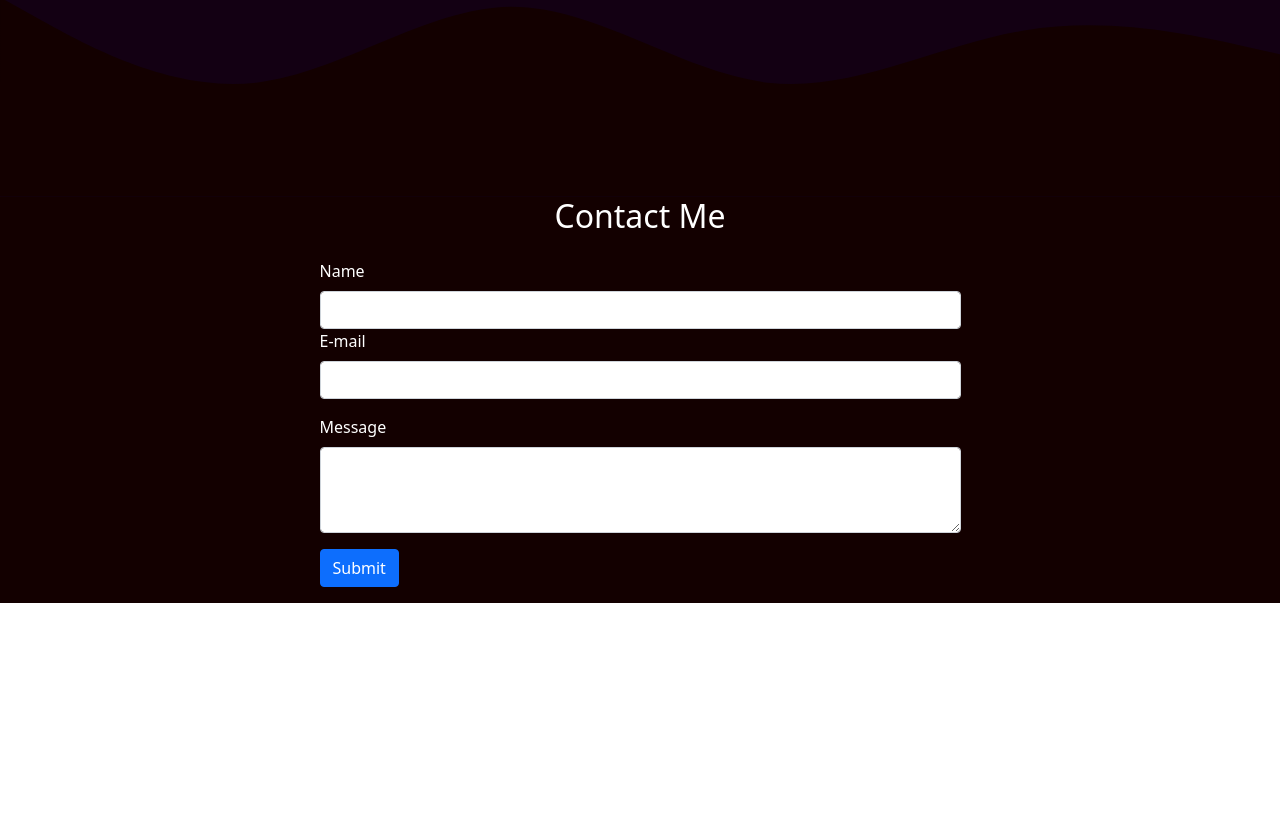
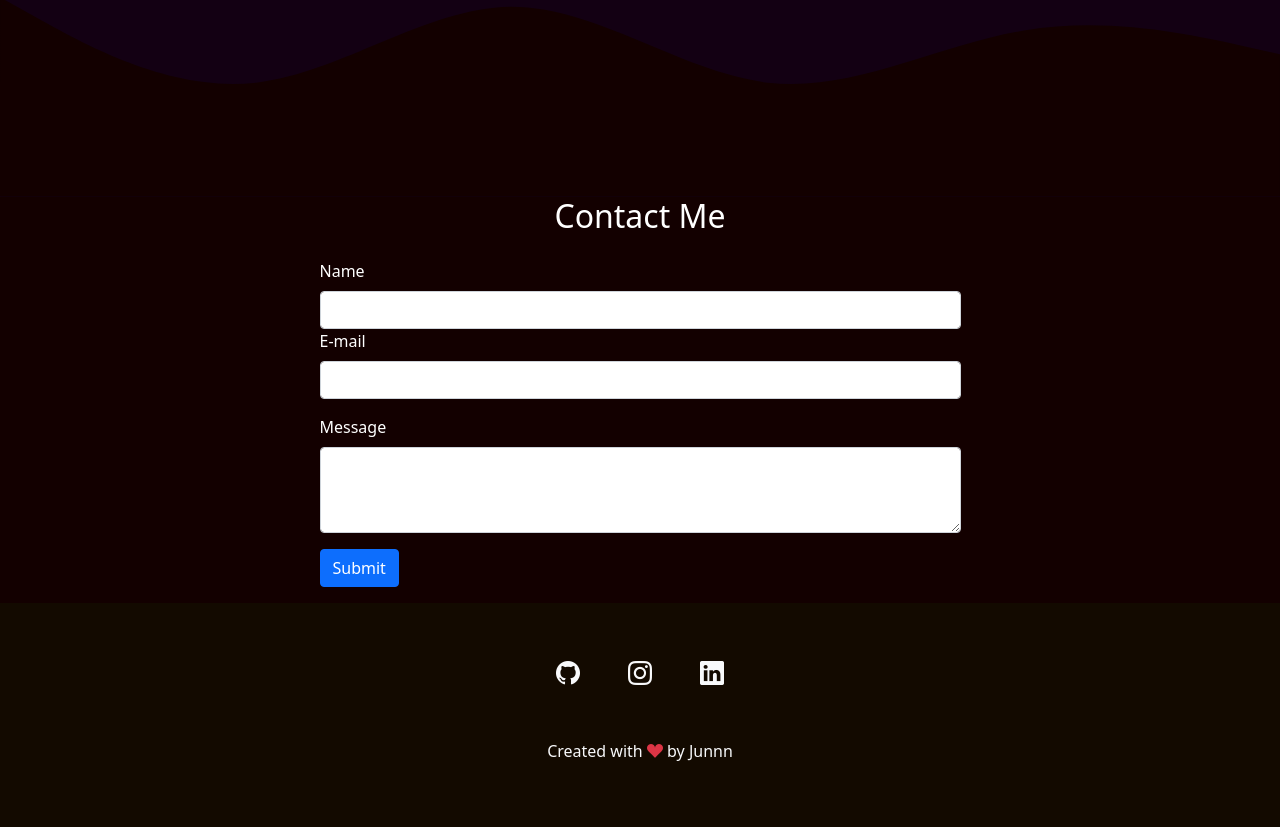
Before and after one commit to JunianN/portfolio-bootstrap5, a plain HTML site: page index.html in a window 1280 px wide. Shown: the part 1656-2483 px from the top of the page. Before the commit the page ends 2259 px from the top, so only its background shows below. Drawn offline with nearby package versions, Linux system fonts and the light colour scheme.

Commit message:
add footer section

```diff
--- a/index.html
+++ b/index.html
@@ -1,12 +1,16 @@
 <!DOCTYPE html>
 
 <html lang="en">
+
 <head>
   <meta charset="utf-8" />
 
   <meta name="viewport" content="width=device-width, initial-scale=1" />
 
-    <link href="https://cdn.jsdelivr.net/npm/bootstrap@5.1.3/dist/css/bootstrap.min.css" rel="stylesheet" integrity="sha384-1BmE4kWBq78iYhFldvKuhfTAU6auU8tT94WrHftjDbrCEXSU1oBoqyl2QvZ6jIW3" crossorigin="anonymous" />
+  <link href="https://cdn.jsdelivr.net/npm/bootstrap@5.1.3/dist/css/bootstrap.min.css" rel="stylesheet"
+    integrity="sha384-1BmE4kWBq78iYhFldvKuhfTAU6auU8tT94WrHftjDbrCEXSU1oBoqyl2QvZ6jIW3" crossorigin="anonymous" />
+
+  <link rel="stylesheet" href="https://cdn.jsdelivr.net/npm/bootstrap-icons@1.7.2/font/bootstrap-icons.css">
 
   <link rel="stylesheet" href="style.css" />
 
@@ -18,7 +22,8 @@
   <nav class="navbar navbar-expand-lg navbar-dark bg-dar shadow">
     <div class="container">
       <a class="navbar-brand" href="#">Junian</a>
-        <button class="navbar-toggler" type="button" data-bs-toggle="collapse" data-bs-target="#navbarNav" aria-controls="navbarNav" aria-expanded="false" aria-label="Toggle navigation">
+      <button class="navbar-toggler" type="button" data-bs-toggle="collapse" data-bs-target="#navbarNav"
+        aria-controls="navbarNav" aria-expanded="false" aria-label="Toggle navigation">
         <span class="navbar-toggler-icon"></span>
       </button>
       <div class="collapse navbar-collapse" id="navbarNav">
@@ -47,11 +52,9 @@
     <h1 class="display-4">Rizky Junian</h1>
     <p class="lead">Undergraduate Student | Web Developer</p>
     <svg xmlns="http://www.w3.org/2000/svg" viewBox="0 0 1440 320">
-        <path
-          fill="#130009"
-          fill-opacity="1"
-          d="M0,64L80,80C160,96,320,128,480,122.7C640,117,800,75,960,64C1120,53,1280,75,1360,85.3L1440,96L1440,320L1360,320C1280,320,1120,320,960,320C800,320,640,320,480,320C320,320,160,320,80,320L0,320Z"
-        ></path>
+      <path fill="#130009" fill-opacity="1"
+        d="M0,64L80,80C160,96,320,128,480,122.7C640,117,800,75,960,64C1120,53,1280,75,1360,85.3L1440,96L1440,320L1360,320C1280,320,1120,320,960,320C800,320,640,320,480,320C320,320,160,320,80,320L0,320Z">
+      </path>
     </svg>
   </section>
   <!-- Jumbotron End -->
@@ -66,22 +69,24 @@
       </div>
       <div class="row justify-content-center fs-5 text-center">
         <div class="col-md-5">
-            <p>Lorem ipsum dolor sit amet consectetur adipisicing elit. A aperiam eos id assumenda sint porro, esse commodi corporis, corrupti natus ullam beatae officiis eius illum soluta aliquid tenetur laborum similique.</p>
+          <p>Lorem ipsum dolor sit amet consectetur adipisicing elit. A aperiam eos id assumenda sint porro, esse
+            commodi corporis, corrupti natus ullam beatae officiis eius illum soluta aliquid tenetur laborum similique.
+          </p>
         </div>
         <div class="col-md-5">
           <p>
-              Lorem ipsum dolor sit amet consectetur adipisicing elit. Facilis labore natus aliquam quasi id enim provident? Laboriosam, aspernatur placeat perspiciatis magnam corrupti modi accusamus adipisci quo saepe itaque. Corrupti a
+            Lorem ipsum dolor sit amet consectetur adipisicing elit. Facilis labore natus aliquam quasi id enim
+            provident? Laboriosam, aspernatur placeat perspiciatis magnam corrupti modi accusamus adipisci quo saepe
+            itaque. Corrupti a
             nulla optio ad soluta quam?
           </p>
         </div>
       </div>
     </div>
     <svg xmlns="http://www.w3.org/2000/svg" viewBox="0 0 1440 320">
-        <path
-          fill="#130013"
-          fill-opacity="1"
-          d="M0,224L48,218.7C96,213,192,203,288,197.3C384,192,480,192,576,202.7C672,213,768,235,864,250.7C960,267,1056,277,1152,256C1248,235,1344,181,1392,154.7L1440,128L1440,320L1392,320C1344,320,1248,320,1152,320C1056,320,960,320,864,320C768,320,672,320,576,320C480,320,384,320,288,320C192,320,96,320,48,320L0,320Z"
-        ></path>
+      <path fill="#130013" fill-opacity="1"
+        d="M0,224L48,218.7C96,213,192,203,288,197.3C384,192,480,192,576,202.7C672,213,768,235,864,250.7C960,267,1056,277,1152,256C1248,235,1344,181,1392,154.7L1440,128L1440,320L1392,320C1344,320,1248,320,1152,320C1056,320,960,320,864,320C768,320,672,320,576,320C480,320,384,320,288,320C192,320,96,320,48,320L0,320Z">
+      </path>
     </svg>
   </section>
   <!-- About End -->
@@ -99,7 +104,8 @@
           <div class="card">
             <img src="img/project1.png" class="card-img-top" alt="project1" />
             <div class="card-body">
-                <p class="card-text">Some quick example text to build on the card title and make up the bulk of the card's content.</p>
+              <p class="card-text">Some quick example text to build on the card title and make up the bulk of the card's
+                content.</p>
             </div>
           </div>
         </div>
@@ -107,7 +113,8 @@
           <div class="card">
             <img src="img/project2.png" class="card-img-top" alt="project2" />
             <div class="card-body">
-                <p class="card-text">Some quick example text to build on the card title and make up the bulk of the card's content.</p>
+              <p class="card-text">Some quick example text to build on the card title and make up the bulk of the card's
+                content.</p>
             </div>
           </div>
         </div>
@@ -115,18 +122,17 @@
           <div class="card">
             <img src="img/project3.png" class="card-img-top" alt="project3  " />
             <div class="card-body">
-                <p class="card-text">Some quick example text to build on the card title and make up the bulk of the card's content.</p>
+              <p class="card-text">Some quick example text to build on the card title and make up the bulk of the card's
+                content.</p>
             </div>
           </div>
         </div>
       </div>
     </div>
     <svg xmlns="http://www.w3.org/2000/svg" viewBox="0 0 1440 320">
-        <path
-          fill="#130000"
-          fill-opacity="1"
-          d="M0,96L48,122.7C96,149,192,203,288,192C384,181,480,107,576,106.7C672,107,768,181,864,192C960,203,1056,149,1152,133.3C1248,117,1344,139,1392,149.3L1440,160L1440,320L1392,320C1344,320,1248,320,1152,320C1056,320,960,320,864,320C768,320,672,320,576,320C480,320,384,320,288,320C192,320,96,320,48,320L0,320Z"
-        ></path>
+      <path fill="#130000" fill-opacity="1"
+        d="M0,96L48,122.7C96,149,192,203,288,192C384,181,480,107,576,106.7C672,107,768,181,864,192C960,203,1056,149,1152,133.3C1248,117,1344,139,1392,149.3L1440,160L1440,320L1392,320C1344,320,1248,320,1152,320C1056,320,960,320,864,320C768,320,672,320,576,320C480,320,384,320,288,320C192,320,96,320,48,320L0,320Z">
+      </path>
     </svg>
   </section>
   <!-- Projects End -->
@@ -160,6 +166,33 @@
     </div>
   </section>
   <!-- contact end -->
-    <script src="https://cdn.jsdelivr.net/npm/bootstrap@5.1.3/dist/js/bootstrap.bundle.min.js" integrity="sha384-ka7Sk0Gln4gmtz2MlQnikT1wXgYsOg+OMhuP+IlRH9sENBO0LRn5q+8nbTov4+1p" crossorigin="anonymous"></script>
+
+  <!-- footer -->
+  <footer class="pb-5 pt-1 text-center fs-4">
+    <ul class="social">
+      <li class="social-item">
+          <a class="social-link" href="https://github.com/JunianN">
+            <i class="bi bi-github text-light"></i>
+          </a>
+      </li>
+      <li class="social-item">
+          <a class="social-link" href="https://www.instagram.com/rizjunn_/">
+            <i class="bi bi-instagram text-light"></i>
+          </a>
+      </li>
+      <li class="social-item">
+          <a class="social-link" href="https://www.linkedin.com/in/rizky-junian-nugroho-999a641b7/">
+            <i class="bi bi-linkedin text-light"></i>
+          </a>
+      </li>
+  </ul>
+  <p class="pt-5 text-light fs-6">Created with <i class="bi bi-suit-heart-fill text-danger"></i> by Junnn</p>
+  </footer>
+  <!-- footer end -->
+
+  <script src="https://cdn.jsdelivr.net/npm/bootstrap@5.1.3/dist/js/bootstrap.bundle.min.js"
+    integrity="sha384-ka7Sk0Gln4gmtz2MlQnikT1wXgYsOg+OMhuP+IlRH9sENBO0LRn5q+8nbTov4+1p" crossorigin="anonymous">
+  </script>
 </body>
+
 </html>
--- a/style.css
+++ b/style.css
@@ -26,3 +26,23 @@ nav {
   background-color: #130000;
   color: white;
 }
+
+footer {
+  background-color: #130a00;
+}
+
+.social {
+  list-style: none;
+  display: flex;
+  justify-content: center;
+  margin: 2em 0 0;
+  padding: 0;
+}
+
+.social-item {
+  margin: 0 0.5em;
+}
+
+.social-link {
+  padding: 0.5em;
+}
```
Lines whose indentation alone changed are shown as unchanged.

.....

## HOW TO COMPLETE THIS TASK
From the entries above, copy every line where the word "justify" shows up.

## RESULT BELOW
       <div class="row justify-content-center fs-5 text-center">
+  justify-content: center;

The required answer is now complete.